4. Globalization creates organizational obstacles.Â The impact of globalization has made managingÂ the workforce much more challenging, and it willÂ only continue to grow in complexity. Nearly half ofÂ Ardent survey respondents say they lack operationalÂ standardization on a global scale. Plus, 40 percent ofÂ companies lack basic intelligence around these externalÂ workers, including their locations, assignments, andÂ performance.
Looking at Best-in-Class
Ardentâs report found that high-performingÂ organizations are significantly ahead in the contingentÂ workforce management game. When it comes to externalÂ workforce management, the gap between the dos andÂ the donâts is widening. Those that are considered best-in-classÂ are realizing benefits on a much greater scale. CaseÂ in point: Best-in-class companies:

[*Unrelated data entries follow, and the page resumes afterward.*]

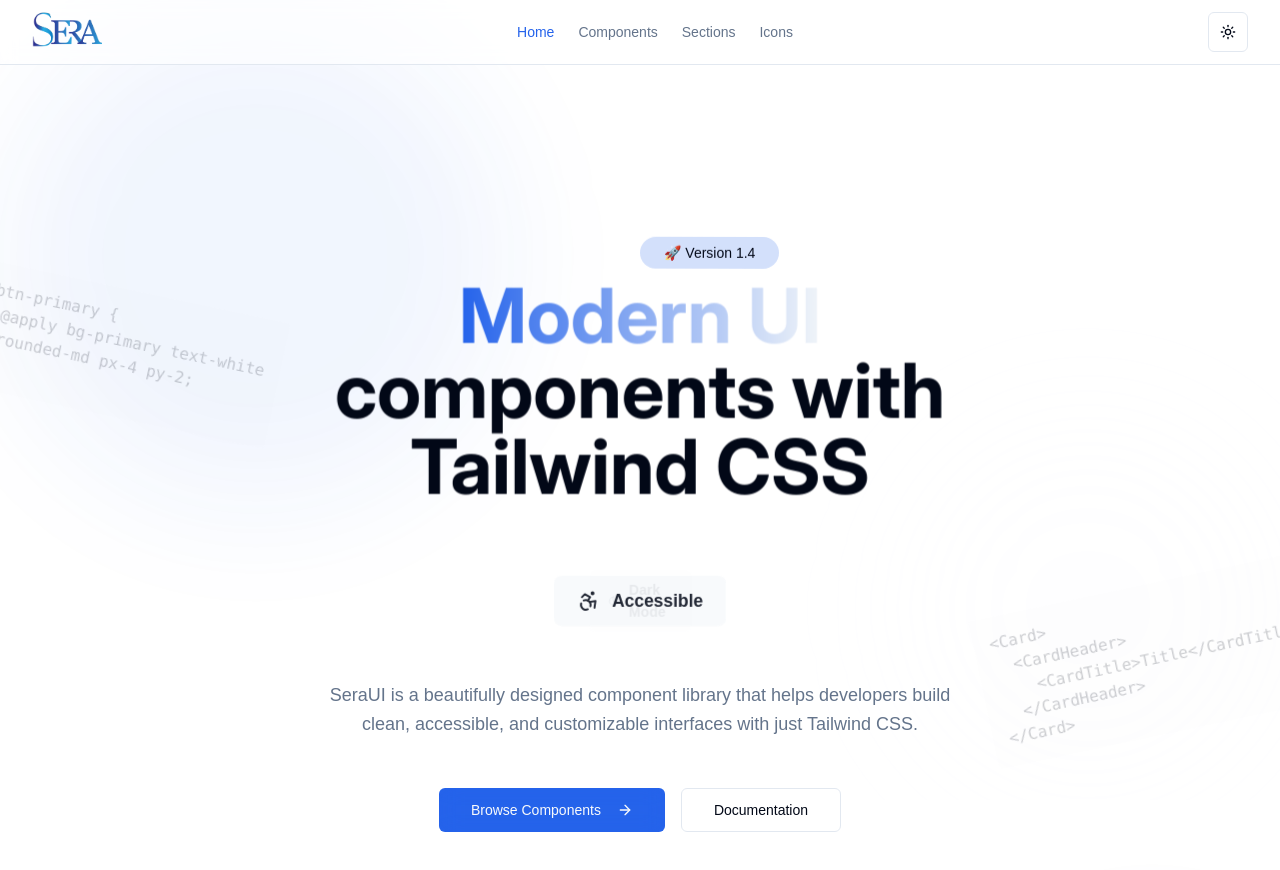
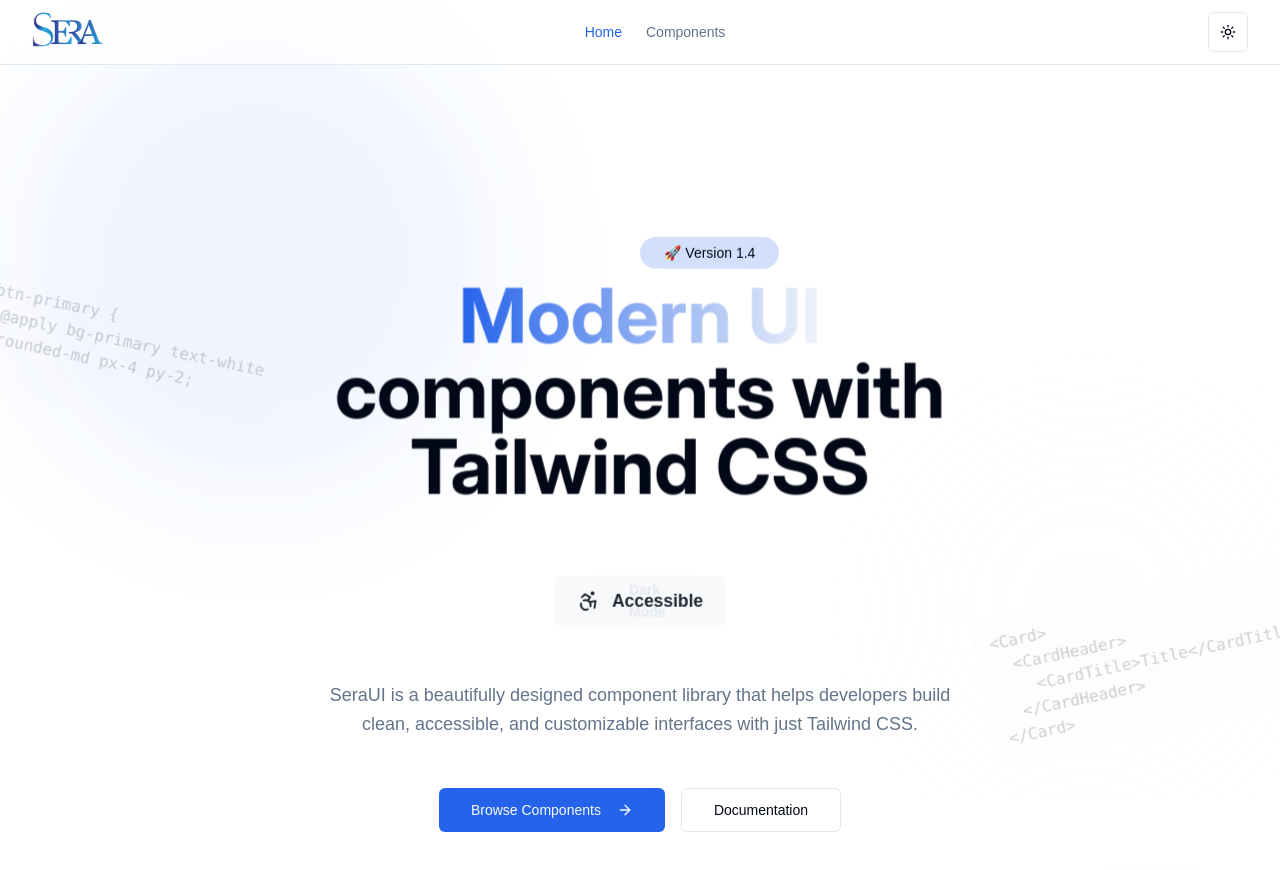
Before and after one commit to Sera-Corporation/Sera-UI, a Next.js app: page / in a window 1280 px wide. Shown: the top 870 px of the page. Built offline with nearby package versions, Linux system fonts and the light colour scheme; a web font is replaced by a local one.

Commit message:
Update main-nav.tsx

```diff
--- a/components/layout/main-nav.tsx
+++ b/components/layout/main-nav.tsx
@@ -13,8 +13,6 @@ import Image from "next/image"
 const navItems = [
   { href: "/", label: "Home" },
   { href: "/components", label: "Components" },
-  { href: "/section", label: "Sections" },
-  { href: "/icons", label: "Icons" },
 ]
 
 export function MainNav() {
```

â¢ Are 2.5 times more likely to be able to account for allÂ external labor and services in planning, budgeting, andÂ forecasting;
â¢ Achieve cost savings at a 94 percent higher rate;
â¢ Are approaching a 25 percent higher occurrence ofÂ achieving compliance to labor laws and independentÂ contractor standards; and
â¢ Have a 70 percent higher quality index score (a measureÂ of the quality of oneâs overall contingent workforce).
How are these companies able to achieve this level ofÂ success? They take a much more strategic look at theirÂ contingent workforce management activities and focusÂ on a few key areas. First, they take advantage of bigÂ data and use it to determine performance, predictÂ workforce trends, and make better decisions. Second,Â they stay focused on the core competencies of workforceÂ management, ensuring they have standard, efficientÂ processes built around a formal methodology. Third,Â they keep compliance front and center; best-in-class ofÂ survey respondents are 85 percent more likely to have aÂ cross-functional governance team in place. They also haveÂ implemented a total workforce management strategyÂ that incorporates holistic planning of all types of workers.
The way organizations manage talent is changing. As theÂ flexible workforce continues to rise and gain momentum,Â companies need to ensure that the management ofÂ such workers is in a place for growth and for change.Â Implementing a system to manage non-traditional talentÂ allows for the success of an organization at large.